**Exercise**
Return, from the listing below, every line that includes "getItemIncart".

**Listed records**
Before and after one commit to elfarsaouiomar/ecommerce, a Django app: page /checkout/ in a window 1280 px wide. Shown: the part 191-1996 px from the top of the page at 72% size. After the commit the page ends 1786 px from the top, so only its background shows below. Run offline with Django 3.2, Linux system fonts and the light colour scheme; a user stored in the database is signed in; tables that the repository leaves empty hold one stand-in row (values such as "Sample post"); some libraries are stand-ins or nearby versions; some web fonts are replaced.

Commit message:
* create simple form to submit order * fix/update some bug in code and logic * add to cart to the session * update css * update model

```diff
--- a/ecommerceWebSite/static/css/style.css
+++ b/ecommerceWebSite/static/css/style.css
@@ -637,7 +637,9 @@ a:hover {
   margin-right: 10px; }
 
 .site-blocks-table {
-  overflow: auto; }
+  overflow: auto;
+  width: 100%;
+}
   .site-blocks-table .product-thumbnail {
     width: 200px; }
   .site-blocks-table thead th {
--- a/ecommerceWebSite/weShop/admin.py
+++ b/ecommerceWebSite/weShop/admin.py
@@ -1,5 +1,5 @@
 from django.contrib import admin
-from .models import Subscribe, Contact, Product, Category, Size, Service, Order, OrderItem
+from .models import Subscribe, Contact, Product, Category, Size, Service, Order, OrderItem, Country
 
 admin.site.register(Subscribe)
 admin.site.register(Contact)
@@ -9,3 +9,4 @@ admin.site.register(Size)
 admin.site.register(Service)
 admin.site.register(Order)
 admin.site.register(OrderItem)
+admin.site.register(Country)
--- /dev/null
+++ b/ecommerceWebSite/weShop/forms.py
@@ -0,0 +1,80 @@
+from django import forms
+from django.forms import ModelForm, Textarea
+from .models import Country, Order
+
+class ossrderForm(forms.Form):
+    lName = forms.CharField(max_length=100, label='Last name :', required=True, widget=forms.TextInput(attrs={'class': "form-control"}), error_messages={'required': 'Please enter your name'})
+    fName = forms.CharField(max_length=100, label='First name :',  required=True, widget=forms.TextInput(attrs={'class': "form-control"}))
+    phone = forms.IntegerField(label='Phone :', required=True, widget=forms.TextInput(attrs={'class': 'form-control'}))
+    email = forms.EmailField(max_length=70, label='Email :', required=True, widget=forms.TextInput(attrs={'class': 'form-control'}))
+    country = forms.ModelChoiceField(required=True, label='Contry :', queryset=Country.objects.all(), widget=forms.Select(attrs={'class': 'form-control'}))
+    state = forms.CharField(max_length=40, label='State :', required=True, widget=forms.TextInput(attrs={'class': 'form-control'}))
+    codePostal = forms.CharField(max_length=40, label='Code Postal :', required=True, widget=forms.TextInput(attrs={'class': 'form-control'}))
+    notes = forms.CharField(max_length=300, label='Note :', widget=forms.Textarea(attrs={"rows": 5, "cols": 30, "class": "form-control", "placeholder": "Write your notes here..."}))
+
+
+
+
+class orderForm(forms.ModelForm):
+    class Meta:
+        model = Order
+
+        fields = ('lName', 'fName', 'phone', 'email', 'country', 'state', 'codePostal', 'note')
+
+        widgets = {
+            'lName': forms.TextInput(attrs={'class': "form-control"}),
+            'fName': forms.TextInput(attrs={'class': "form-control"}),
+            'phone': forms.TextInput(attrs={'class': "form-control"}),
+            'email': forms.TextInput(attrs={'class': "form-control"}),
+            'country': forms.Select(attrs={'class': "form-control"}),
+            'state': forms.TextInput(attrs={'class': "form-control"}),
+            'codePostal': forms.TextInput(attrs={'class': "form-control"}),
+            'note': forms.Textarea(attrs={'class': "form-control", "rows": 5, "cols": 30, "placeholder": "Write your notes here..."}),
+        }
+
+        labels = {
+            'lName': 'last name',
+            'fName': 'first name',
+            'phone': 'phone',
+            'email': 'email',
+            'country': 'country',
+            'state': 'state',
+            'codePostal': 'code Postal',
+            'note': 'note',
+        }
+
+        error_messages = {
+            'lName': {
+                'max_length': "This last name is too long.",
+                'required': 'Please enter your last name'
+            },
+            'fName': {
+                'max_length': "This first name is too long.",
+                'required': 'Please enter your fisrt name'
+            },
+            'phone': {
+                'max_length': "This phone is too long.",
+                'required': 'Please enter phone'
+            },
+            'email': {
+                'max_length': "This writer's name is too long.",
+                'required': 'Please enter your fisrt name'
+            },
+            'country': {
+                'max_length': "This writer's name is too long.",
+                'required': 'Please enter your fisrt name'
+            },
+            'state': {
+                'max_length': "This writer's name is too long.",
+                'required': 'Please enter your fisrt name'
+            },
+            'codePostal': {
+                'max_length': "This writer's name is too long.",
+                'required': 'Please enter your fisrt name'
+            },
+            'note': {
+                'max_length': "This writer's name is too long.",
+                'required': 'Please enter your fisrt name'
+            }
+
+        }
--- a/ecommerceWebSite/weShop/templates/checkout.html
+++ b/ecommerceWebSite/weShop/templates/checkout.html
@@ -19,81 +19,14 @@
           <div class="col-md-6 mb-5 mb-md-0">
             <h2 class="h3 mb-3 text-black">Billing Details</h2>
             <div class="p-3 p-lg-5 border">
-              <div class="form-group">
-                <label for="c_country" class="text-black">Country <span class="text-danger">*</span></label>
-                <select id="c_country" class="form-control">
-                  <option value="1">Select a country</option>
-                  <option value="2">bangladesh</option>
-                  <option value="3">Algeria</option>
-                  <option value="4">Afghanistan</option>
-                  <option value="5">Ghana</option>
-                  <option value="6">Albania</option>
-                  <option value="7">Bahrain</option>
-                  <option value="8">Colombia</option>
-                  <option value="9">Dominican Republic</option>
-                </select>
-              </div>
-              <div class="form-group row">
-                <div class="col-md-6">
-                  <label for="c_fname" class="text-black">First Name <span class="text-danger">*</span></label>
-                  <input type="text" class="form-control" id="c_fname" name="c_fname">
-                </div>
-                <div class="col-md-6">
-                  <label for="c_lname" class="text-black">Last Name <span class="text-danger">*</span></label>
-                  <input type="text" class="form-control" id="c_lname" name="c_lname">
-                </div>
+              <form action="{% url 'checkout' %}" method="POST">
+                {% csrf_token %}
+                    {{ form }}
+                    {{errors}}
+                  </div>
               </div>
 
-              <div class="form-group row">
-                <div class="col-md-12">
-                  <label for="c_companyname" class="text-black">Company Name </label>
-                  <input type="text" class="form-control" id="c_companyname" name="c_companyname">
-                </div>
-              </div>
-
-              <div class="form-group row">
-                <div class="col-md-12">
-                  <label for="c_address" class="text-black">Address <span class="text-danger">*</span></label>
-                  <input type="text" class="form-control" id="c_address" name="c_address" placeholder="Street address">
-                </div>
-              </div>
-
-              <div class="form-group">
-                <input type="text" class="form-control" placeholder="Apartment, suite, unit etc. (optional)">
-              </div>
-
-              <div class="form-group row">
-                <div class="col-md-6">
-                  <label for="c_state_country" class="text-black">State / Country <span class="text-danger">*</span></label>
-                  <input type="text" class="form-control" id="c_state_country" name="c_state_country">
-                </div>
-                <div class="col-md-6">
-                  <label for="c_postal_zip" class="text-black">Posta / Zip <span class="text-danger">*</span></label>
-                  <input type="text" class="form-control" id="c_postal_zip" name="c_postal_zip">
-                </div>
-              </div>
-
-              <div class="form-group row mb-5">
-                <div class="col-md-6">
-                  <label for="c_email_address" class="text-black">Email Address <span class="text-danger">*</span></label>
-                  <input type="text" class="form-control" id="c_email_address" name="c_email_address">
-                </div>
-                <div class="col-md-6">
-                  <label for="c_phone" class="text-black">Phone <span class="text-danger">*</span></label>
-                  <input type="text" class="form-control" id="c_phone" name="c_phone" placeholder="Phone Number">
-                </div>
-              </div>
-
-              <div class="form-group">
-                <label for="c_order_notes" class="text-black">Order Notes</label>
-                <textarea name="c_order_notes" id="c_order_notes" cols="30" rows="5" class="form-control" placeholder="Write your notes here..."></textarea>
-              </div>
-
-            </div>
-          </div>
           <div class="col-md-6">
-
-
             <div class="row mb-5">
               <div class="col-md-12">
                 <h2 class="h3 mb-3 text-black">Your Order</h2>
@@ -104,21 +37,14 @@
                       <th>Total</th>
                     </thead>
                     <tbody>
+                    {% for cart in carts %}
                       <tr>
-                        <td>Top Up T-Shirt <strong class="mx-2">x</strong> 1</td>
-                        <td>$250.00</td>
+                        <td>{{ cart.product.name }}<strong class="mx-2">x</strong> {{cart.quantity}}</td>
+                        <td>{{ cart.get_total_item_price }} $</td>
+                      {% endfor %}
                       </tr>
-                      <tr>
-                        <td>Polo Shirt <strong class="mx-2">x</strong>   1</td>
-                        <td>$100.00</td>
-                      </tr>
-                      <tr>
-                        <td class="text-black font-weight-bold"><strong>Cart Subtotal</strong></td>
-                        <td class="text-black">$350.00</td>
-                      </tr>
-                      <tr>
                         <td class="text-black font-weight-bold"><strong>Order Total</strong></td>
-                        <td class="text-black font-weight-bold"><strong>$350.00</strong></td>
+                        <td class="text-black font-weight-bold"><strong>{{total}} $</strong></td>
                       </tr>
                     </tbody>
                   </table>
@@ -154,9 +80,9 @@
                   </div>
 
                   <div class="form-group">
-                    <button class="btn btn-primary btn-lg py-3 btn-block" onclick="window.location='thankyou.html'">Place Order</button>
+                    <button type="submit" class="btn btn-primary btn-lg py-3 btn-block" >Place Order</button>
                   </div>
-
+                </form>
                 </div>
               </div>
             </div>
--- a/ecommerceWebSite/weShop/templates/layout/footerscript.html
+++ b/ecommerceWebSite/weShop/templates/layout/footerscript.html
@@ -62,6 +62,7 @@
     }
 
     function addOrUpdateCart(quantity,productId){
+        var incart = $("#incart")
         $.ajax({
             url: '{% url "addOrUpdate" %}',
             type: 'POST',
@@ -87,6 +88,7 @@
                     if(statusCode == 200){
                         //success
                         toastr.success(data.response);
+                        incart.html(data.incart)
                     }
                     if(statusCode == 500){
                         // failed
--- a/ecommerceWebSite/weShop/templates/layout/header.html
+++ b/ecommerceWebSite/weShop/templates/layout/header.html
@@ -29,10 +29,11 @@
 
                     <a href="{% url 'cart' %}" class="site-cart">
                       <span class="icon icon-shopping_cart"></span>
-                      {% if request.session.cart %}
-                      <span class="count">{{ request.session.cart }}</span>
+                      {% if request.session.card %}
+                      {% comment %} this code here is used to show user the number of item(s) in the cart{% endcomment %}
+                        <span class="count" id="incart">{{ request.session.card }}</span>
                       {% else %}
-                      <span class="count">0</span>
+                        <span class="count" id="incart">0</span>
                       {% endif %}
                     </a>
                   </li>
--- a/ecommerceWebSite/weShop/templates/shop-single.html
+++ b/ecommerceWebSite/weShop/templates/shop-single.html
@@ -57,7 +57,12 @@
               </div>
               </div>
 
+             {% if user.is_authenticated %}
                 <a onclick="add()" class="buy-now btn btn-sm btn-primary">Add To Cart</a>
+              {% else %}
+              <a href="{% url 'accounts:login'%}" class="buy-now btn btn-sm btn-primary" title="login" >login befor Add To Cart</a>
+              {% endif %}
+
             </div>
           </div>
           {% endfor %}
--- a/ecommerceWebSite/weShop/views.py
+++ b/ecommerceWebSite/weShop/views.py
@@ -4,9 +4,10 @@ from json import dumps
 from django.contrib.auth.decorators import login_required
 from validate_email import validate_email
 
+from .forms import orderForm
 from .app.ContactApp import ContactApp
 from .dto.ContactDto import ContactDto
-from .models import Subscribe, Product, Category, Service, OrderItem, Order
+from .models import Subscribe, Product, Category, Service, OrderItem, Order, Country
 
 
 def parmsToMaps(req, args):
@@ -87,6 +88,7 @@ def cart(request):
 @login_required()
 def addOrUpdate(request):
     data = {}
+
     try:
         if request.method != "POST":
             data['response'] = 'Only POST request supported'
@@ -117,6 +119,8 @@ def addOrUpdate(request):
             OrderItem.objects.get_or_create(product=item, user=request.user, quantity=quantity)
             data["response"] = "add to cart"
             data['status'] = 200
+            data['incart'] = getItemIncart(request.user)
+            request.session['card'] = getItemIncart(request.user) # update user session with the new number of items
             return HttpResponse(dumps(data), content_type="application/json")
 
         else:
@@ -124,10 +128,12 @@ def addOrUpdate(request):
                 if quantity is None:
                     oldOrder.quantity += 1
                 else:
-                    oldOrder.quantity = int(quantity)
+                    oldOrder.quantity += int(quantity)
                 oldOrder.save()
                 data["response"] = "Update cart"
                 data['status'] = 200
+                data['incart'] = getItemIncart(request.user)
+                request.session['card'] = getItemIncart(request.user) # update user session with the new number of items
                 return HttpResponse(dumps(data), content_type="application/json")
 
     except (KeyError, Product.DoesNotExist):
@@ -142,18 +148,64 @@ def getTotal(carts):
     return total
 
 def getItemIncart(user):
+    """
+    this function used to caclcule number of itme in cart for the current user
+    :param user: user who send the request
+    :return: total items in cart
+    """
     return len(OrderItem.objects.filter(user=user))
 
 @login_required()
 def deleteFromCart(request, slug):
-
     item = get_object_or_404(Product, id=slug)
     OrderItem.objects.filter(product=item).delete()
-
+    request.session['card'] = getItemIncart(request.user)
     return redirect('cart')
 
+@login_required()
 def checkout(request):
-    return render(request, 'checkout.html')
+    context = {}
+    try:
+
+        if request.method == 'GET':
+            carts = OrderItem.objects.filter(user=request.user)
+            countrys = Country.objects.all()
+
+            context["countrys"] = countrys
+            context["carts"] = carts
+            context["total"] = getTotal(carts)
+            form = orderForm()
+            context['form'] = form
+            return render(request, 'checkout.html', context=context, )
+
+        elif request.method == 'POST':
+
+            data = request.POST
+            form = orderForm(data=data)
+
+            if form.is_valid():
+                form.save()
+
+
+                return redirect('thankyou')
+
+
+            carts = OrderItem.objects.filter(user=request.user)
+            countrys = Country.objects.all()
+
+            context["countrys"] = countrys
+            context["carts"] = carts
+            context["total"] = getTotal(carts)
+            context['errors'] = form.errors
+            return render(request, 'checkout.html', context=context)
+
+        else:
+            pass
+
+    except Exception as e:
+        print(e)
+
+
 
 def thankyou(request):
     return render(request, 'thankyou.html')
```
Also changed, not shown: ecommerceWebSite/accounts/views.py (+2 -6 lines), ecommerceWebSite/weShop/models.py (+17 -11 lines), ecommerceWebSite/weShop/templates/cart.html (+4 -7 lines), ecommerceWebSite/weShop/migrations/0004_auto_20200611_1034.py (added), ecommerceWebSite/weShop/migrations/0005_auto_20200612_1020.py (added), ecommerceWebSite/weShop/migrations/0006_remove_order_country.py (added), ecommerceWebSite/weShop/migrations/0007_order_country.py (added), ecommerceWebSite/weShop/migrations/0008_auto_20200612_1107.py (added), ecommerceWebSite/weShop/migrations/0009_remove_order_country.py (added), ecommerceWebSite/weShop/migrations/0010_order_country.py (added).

**Solved exercise**
+            data['incart'] = getItemIncart(request.user)
+            request.session['card'] = getItemIncart(request.user) # update user session with the new number of items
+                data['incart'] = getItemIncart(request.user)
+                request.session['card'] = getItemIncart(request.user) # update user session with the new number of items
 def getItemIncart(user):
+    request.session['card'] = getItemIncart(request.user)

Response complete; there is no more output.